1. From mobiliza+on to consensus: Innova&ng cross-‐media services to organize crowds into collabora&ve communi&es Montathar Faraon
2. Mass mobiliza&on • Deﬁni+on. A process that engages and mo&vates a wide range of partners and allies at na&onal and local levels to raise awareness of and demand for a par&cular development objec&ve through face-‐to-‐face dialogue (Unicef). • O7en used by: – Grassroots-‐based reac&ve protests (e.g. Occupy) – Revolu&onary movements (e.g. Arab Spring) • Why? – Dissa&sﬁed with their condi&ons (e.g. social, economical, poli&cal). Not a new phenomenon, people have been angry throughout history (e.g. French Revolu&on) • Recent examples: – Greece, USA (New York), UK (London), MENA, Spain, etc.
3. • Social media have played a key role in many mass mobiliza&on eﬀorts. • But what comes aRer mobiliza&on? • Given a collabora&ve tool, people would be given the opportunity to mass mobilize and elaborate a common goal using social media and online collabora&ve applica&ons. • Social media as alterna&ve press – accessible plaUorm for ci&zen journa-‐lism. • Social media capabili&es: – Many-‐to-‐many communica&on – The speed which informa&on can be spread – User-‐generated content Mass mobiliza&on by social media
4. • Social media have shown their usefulness of means of mobiliza&on. • Social media and online collabora&ve applica&ons: – (1) Social media allow massive mobiliza+on through online networks but there is not much to support the collabora&on of the mobilized crowds in a consensus-‐seeking manner. – (2) Online collabora+ve applica+ons allow for collabora+on but lack the means of massive mobiliza&on. – (3) Social media and online collabora&ve applica&ons generally lack features and func+onali+es for civic engagement in society, that would allow their u&liza&on in the seeking of consensus among the mobilized community. • => Integrated plaIorm for ac+ve boJom-‐up oriented par+cipa+on. – Mobiliza&on of crowds of shared interest to form communi&es. – Collabora&on within communi&es for consensus-‐seeking and co-‐crea&on. Organizing crowds into collabora&ve communi&es

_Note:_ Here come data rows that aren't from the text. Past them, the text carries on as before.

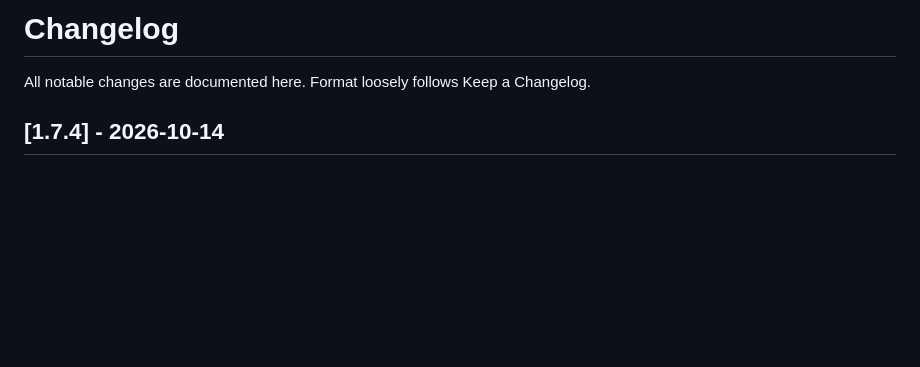
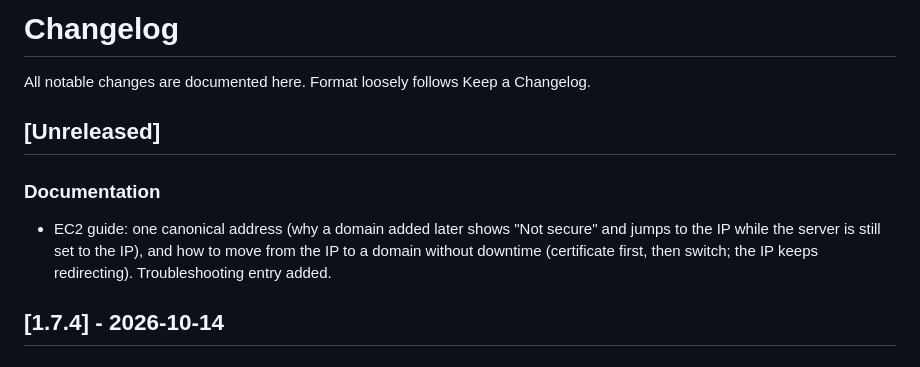
Before and after one commit to 855princekumar/edgeshell, a Markdown page: CHANGELOG.md, the part around the change. Rendered like a GitHub page; blank space fills up the shorter version.

```diff
--- a/CHANGELOG.md
+++ b/CHANGELOG.md
@@ -1,6 +1,11 @@
 # Changelog
 
 All notable changes are documented here. Format loosely follows Keep a Changelog.
+
+## [Unreleased]
+
+### Documentation
+- EC2 guide: one canonical address (why a domain added later shows "Not secure" and jumps to the IP while the server is still set to the IP), and how to move from the IP to a domain without downtime (certificate first, then switch; the IP keeps redirecting). Troubleshooting entry added.
 
 ## [1.7.4] - 2026-10-14
 
```
Also changed, not shown: docs/DEPLOY-EC2.md (+32 -0 lines).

5. • How do we do this? • Design a process and a medium that directs the eﬀorts of the mobilized crowds to co-‐crea&ve democra&c processes. – Mobiliza&on – Community building – Consensus-‐seeking • Adapta&on of exis&ng social media (e.g. Facebook and Twi^er) and online collabora&ve applica&ons (e.g. Google Docs) through for example APIs and mashups. Platform for active bottom-up participation

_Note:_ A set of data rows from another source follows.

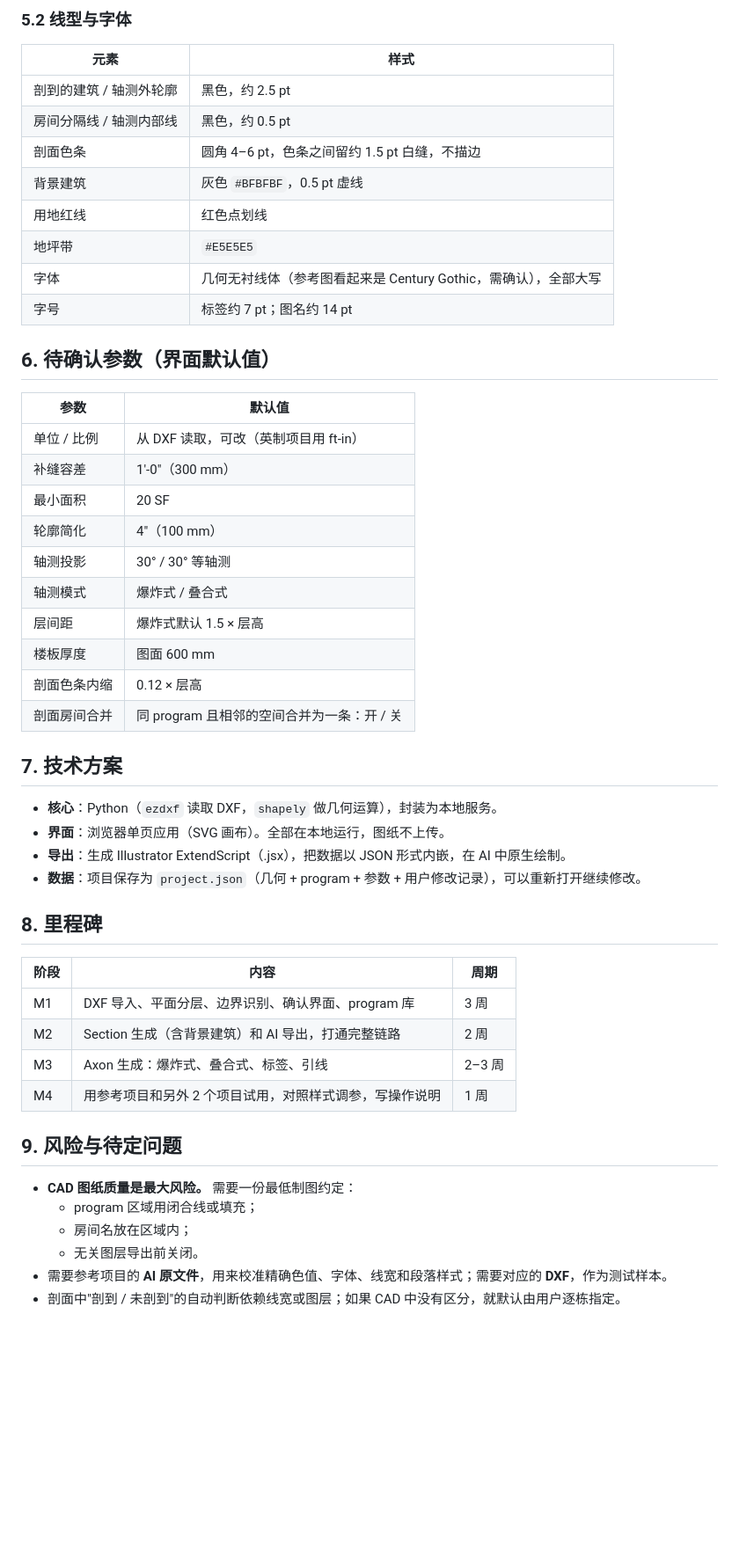
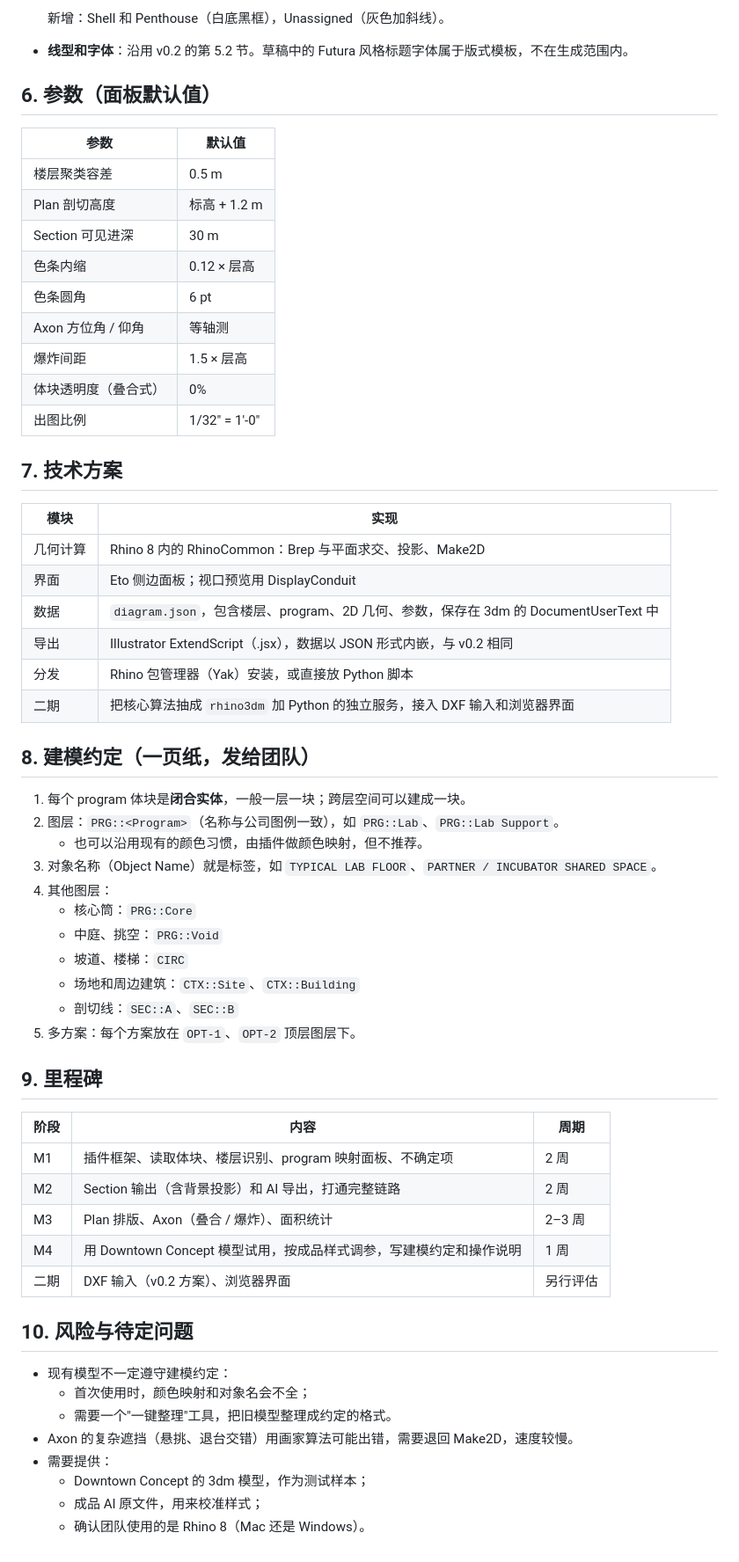
Before and after one commit to WUChunya/Testing-Projects, a Markdown page: docs/PRD.md, the part around one of its changes. Shown at 88% size. Rendered like a GitHub page; blank space fills up the shorter version.

Commit message:
PRD v0.3: switch primary input to Rhino massing models
Co-Authored-By: Claude Opus 5.5 <noreply@anthropic.com>
Claude-Session: https://claude.ai/code/session_01AdkNdVhD8exkbqHBK9wd4G

```diff
--- a/docs/PRD.md
+++ b/docs/PRD.md
@@ -123,48 +124,58 @@ v0.2 · 2026-10-09 · 状态：草案（已纳入第一轮反馈）
 
-### 5.2 线型与字体
-| 元素 | 样式 |
-|---|---|
-| 剖到的建筑 / 轴测外轮廓 | 黑色，约 2.5 pt |
-| 房间分隔线 / 轴测内部线 | 黑色，约 0.5 pt |
-| 剖面色条 | 圆角 4–6 pt，色条之间留约 1.5 pt 白缝，不描边 |
-| 背景建筑 | 灰色 `#BFBFBF`，0.5 pt 虚线 |
-| 用地红线 | 红色点划线 |
-| 地坪带 | `#E5E5E5` |
-| 字体 | 几何无衬线体（参考图看起来是 Century Gothic，需确认），全部大写 |
-| 字号 | 标签约 7 pt；图名约 14 pt |
+  新增：Shell 和 Penthouse（白底黑框），Unassigned（灰色加斜线）。
+- **线型和字体**：沿用 v0.2 的第 5.2 节。草稿中的 Futura 风格标题字体属于版式模板，不在生成范围内。
 
-## 6. 待确认参数（界面默认值）
+## 6. 参数（面板默认值）
 | 参数 | 默认值 |
 |---|---|
-| 单位 / 比例 | 从 DXF 读取，可改（英制项目用 ft-in） |
-| 补缝容差 | 1'-0"（300 mm） |
-| 最小面积 | 20 SF |
-| 轮廓简化 | 4"（100 mm） |
-| 轴测投影 | 30° / 30° 等轴测 |
-| 轴测模式 | 爆炸式 / 叠合式 |
-| 层间距 | 爆炸式默认 1.5 × 层高 |
-| 楼板厚度 | 图面 600 mm |
-| 剖面色条内缩 | 0.12 × 层高 |
-| 剖面房间合并 | 同 program 且相邻的空间合并为一条：开 / 关 |
+| 楼层聚类容差 | 0.5 m |
+| Plan 剖切高度 | 标高 + 1.2 m |
+| Section 可见进深 | 30 m |
+| 色条内缩 | 0.12 × 层高 |
+| 色条圆角 | 6 pt |
+| Axon 方位角 / 仰角 | 等轴测 |
+| 爆炸间距 | 1.5 × 层高 |
+| 体块透明度（叠合式） | 0% |
+| 出图比例 | 1/32" = 1'-0" |
 
 ## 7. 技术方案
-- **核心**：Python（`ezdxf` 读取 DXF，`shapely` 做几何运算），封装为本地服务。
-- **界面**：浏览器单页应用（SVG 画布）。全部在本地运行，图纸不上传。
-- **导出**：生成 Illustrator ExtendScript（.jsx），把数据以 JSON 形式内嵌，在 AI 中原生绘制。
-- **数据**：项目保存为 `project.json`（几何 + program + 参数 + 用户修改记录），可以重新打开继续修改。
+| 模块 | 实现 |
+|---|---|
+| 几何计算 | Rhino 8 内的 RhinoCommon：Brep 与平面求交、投影、Make2D |
+| 界面 | Eto 侧边面板；视口预览用 DisplayConduit |
+| 数据 | `diagram.json`，包含楼层、program、2D 几何、参数，保存在 3dm 的 DocumentUserText 中 |
+| 导出 | Illustrator ExtendScript（.jsx），数据以 JSON 形式内嵌，与 v0.2 相同 |
+| 分发 | Rhino 包管理器（Yak）安装，或直接放 Python 脚本 |
+| 二期 | 把核心算法抽成 `rhino3dm` 加 Python 的独立服务，接入 DXF 输入和浏览器界面 |
 
-## 8. 里程碑
+## 8. 建模约定（一页纸，发给团队）
+1. 每个 program 体块是**闭合实体**，一般一层一块；跨层空间可以建成一块。
+2. 图层：`PRG::<Program>`（名称与公司图例一致），如 `PRG::Lab`、`PRG::Lab Support`。
+   - 也可以沿用现有的颜色习惯，由插件做颜色映射，但不推荐。
+3. 对象名称（Object Name）就是标签，如 `TYPICAL LAB FLOOR`、`PARTNER / INCUBATOR SHARED SPACE`。
+4. 其他图层：
+   - 核心筒：`PRG::Core`
+   - 中庭、挑空：`PRG::Void`
+   - 坡道、楼梯：`CIRC`
+   - 场地和周边建筑：`CTX::Site`、`CTX::Building`
+   - 剖切线：`SEC::A`、`SEC::B`
+5. 多方案：每个方案放在 `OPT-1`、`OPT-2` 顶层图层下。
+
+## 9. 里程碑
 | 阶段 | 内容 | 周期 |
 |---|---|---|
-| M1 | DXF 导入、平面分层、边界识别、确认界面、program 库 | 3 周 |
-| M2 | Section 生成（含背景建筑）和 AI 导出，打通完整链路 | 2 周 |
-| M3 | Axon 生成：爆炸式、叠合式、标签、引线 | 2–3 周 |
-| M4 | 用参考项目和另外 2 个项目试用，对照样式调参，写操作说明 | 1 周 |
+| M1 | 插件框架、读取体块、楼层识别、program 映射面板、不确定项 | 2 周 |
+| M2 | Section 输出（含背景投影）和 AI 导出，打通完整链路 | 2 周 |
+| M3 | Plan 排版、Axon（叠合 / 爆炸）、面积统计 | 2–3 周 |
+| M4 | 用 Downtown Concept 模型试用，按成品样式调参，写建模约定和操作说明 | 1 周 |
+| 二期 | DXF 输入（v0.2 方案）、浏览器界面 | 另行评估 |
 
-## 9. 风险与待定问题
-- **CAD 图纸质量是最大风险。** 需要一份最低制图约定：
-  - program 区域用闭合线或填充；
-  - 房间名放在区域内；
-  - 无关图层导出前关闭。
-- 需要参考项目的 **AI 原文件**，用来校准精确色值、字体、线宽和段落样式；需要对应的 **DXF**，作为测试样本。
-- 剖面中"剖到 / 未剖到"的自动判断依赖线宽或图层；如果 CAD 中没有区分，就默认由用户逐栋指定。
+## 10. 风险与待定问题
+- 现有模型不一定遵守建模约定：
+  - 首次使用时，颜色映射和对象名会不全；
+  - 需要一个"一键整理"工具，把旧模型整理成约定的格式。
+- Axon 的复杂遮挡（悬挑、退台交错）用画家算法可能出错，需要退回 Make2D，速度较慢。
+- 需要提供：
+  - Downtown Concept 的 3dm 模型，作为测试样本；
+  - 成品 AI 原文件，用来校准样式；
+  - 确认团队使用的是 Rhino 8（Mac 还是 Windows）。
```
Also changed, not shown: other parts of docs/PRD.md (+97 -96 lines).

6. Design concept for ac&ve bo^om-‐up plaUorm
7. • Design concept • Mock-‐up – An experiment possible using exis&ng applica&ons. – Mobilize a small test group (to the street?) with SMS, Twi^er. – Elaborate collabora&vely a shared agenda using a shared Google document. • Target group/personas • Prototype • Tes&ng • Feedback • Outcome? Broader methodological framing
8. Missing from exis+ng applica+ons: • Scalability to large mass use. • Integra&on of social media and online collabora&on applica&ons. • Adapta&on for purposes of democracy. • Organiza&on of the democra&c decision-‐making ﬂow (e.g. vo&ng). • Management of disagreement. • Dissemina&on of informa&on. • Membership: openness, invita&ons. • Security issues (e.g. vo&ng) • Usability. • PlaUorm choice and adapta&on. Challenges
9. Prospec+ve uses/users: • Individuals • NGOs Mechanisms of inﬂuencing: • Visibility in mass media • Visibility in social media • Interfaces with government, e.g. ci&zen ini&a&ves Risks • Why the concept might not work? Prerequisites • Free access to the applica&ons • Suﬃcient skills of the public • Freedom of the Internet Considerations
10. Authors • Montathar Faraon (firstname.lastname@example.org) • Victor Villavicencio (email@example.com) • Robert Ramberg (firstname.lastname@example.org) • Mauri Kaipainen (email@example.com) Thank you for your attention!